We agree with Judge Huber's interpretation of N.J.S.A. 4:22-26(p) and therefore affirm his dismissal of the charges against Jones under that section substantially for the reasons given in his oral opinion of October 23, 1981, above quoted, subject to the following comments. N.J.A.C. 7:25-4.6(a)6 provides that the Division of Fish, Game and Shellfisheries in the Department of Environmental Protection may issue permits to animal exhibitors of exotic or nongame species other than zoos. The regulation specifies that: "Traveling exhibits and small exhibitions not qualifying as zoos are included, including importation, exportation and sale of species listed in the permit." It is apparent to us that the regulation contemplates that exhibitions may obtain permits. Nothing in the regulation suggests that a consideration may not be charged by the exhibitor. The State of New Jersey acting through the Attorney General as amicus curiae consistent with the foregoing regulation has contended on this appeal that Jones' operation does not violate N.J.S.A. 4:22-26(p). We accept this practical administrative interpretation of N.J.S.A. 4:22-26(p). See Dickinson v. Fund for the Support of Free Public Schools, 187 N.J. Super. 224, 230 (App.Div.1982). In any event, the statute is penal and thus must be strictly construed, so that no act is unlawful under it unless plainly and unmistakably forbidden.
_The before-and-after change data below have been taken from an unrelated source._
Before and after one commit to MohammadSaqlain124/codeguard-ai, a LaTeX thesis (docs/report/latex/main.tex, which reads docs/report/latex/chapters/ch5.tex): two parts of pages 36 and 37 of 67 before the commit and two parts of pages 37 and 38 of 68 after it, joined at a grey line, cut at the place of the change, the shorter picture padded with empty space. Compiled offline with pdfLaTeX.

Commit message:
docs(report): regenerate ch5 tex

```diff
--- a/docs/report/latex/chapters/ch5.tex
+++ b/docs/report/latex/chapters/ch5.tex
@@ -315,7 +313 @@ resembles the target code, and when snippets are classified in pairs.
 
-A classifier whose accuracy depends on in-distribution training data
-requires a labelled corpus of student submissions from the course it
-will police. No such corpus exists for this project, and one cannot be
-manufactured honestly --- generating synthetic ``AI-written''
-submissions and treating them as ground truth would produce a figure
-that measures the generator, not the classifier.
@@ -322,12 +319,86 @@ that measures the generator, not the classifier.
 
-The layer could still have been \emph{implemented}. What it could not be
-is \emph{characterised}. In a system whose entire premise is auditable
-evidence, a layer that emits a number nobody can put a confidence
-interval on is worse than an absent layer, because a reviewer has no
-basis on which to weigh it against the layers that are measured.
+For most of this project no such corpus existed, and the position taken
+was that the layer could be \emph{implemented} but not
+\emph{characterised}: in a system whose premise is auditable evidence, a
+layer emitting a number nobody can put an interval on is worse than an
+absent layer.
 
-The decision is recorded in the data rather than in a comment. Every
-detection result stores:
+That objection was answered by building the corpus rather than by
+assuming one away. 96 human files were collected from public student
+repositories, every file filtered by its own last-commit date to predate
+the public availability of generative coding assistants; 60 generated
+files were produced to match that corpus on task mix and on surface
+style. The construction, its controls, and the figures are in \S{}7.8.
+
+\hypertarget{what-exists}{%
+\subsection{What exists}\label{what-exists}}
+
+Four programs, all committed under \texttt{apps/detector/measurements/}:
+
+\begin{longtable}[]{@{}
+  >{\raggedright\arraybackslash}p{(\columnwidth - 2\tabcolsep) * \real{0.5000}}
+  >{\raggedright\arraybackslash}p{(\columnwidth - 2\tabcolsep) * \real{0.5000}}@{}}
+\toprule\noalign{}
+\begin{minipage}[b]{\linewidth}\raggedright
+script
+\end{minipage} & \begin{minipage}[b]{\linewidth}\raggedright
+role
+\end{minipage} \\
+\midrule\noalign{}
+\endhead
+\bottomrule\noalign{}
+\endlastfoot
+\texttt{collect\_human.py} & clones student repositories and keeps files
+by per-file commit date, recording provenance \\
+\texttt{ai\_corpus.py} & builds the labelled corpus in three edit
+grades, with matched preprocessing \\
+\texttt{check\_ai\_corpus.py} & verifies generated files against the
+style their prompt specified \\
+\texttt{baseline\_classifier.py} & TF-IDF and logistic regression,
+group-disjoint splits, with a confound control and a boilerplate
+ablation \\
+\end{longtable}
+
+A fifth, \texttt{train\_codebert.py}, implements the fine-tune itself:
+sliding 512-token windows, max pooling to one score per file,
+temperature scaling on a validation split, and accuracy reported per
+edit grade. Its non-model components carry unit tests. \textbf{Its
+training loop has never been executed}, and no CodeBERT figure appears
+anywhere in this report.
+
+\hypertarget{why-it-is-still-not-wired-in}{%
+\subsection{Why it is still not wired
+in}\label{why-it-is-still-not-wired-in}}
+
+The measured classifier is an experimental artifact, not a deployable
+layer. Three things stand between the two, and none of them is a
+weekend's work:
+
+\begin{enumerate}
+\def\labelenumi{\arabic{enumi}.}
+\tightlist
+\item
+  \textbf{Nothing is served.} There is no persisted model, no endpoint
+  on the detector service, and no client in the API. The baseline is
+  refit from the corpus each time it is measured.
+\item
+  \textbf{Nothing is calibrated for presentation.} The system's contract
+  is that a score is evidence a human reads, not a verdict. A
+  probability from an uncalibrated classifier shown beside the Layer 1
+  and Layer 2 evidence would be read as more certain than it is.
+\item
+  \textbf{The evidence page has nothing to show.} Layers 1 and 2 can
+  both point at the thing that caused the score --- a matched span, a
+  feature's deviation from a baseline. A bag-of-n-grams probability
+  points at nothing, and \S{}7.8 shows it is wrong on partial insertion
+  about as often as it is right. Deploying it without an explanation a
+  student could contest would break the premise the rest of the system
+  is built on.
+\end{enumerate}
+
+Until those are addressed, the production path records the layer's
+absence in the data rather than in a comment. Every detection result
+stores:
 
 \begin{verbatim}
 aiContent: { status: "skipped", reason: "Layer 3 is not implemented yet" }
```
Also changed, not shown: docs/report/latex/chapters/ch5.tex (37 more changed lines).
See State, by Weights and Measures Div. v. Miner Industries, Inc., 177 N.J. Super. 153, 157 (App.Div.1981). In the absence of a clear mandate, it is appropriate for us to hold that the Legislature did not intend to render unlawful the innocuous activity of operating a petting zoo. See Board of Pharmacy of N.J. v. Anderson, 40 N.J. 40 (1963).
The judgment of October 23, 1981 against Bernstein convicting him of violation of N.J.S.A. 2C:20-3(a) is reversed. The judgment of October 23, 1981 in favor of Jones on the charge that he violated N.J.S.A. 4:22-26(p) is affirmed.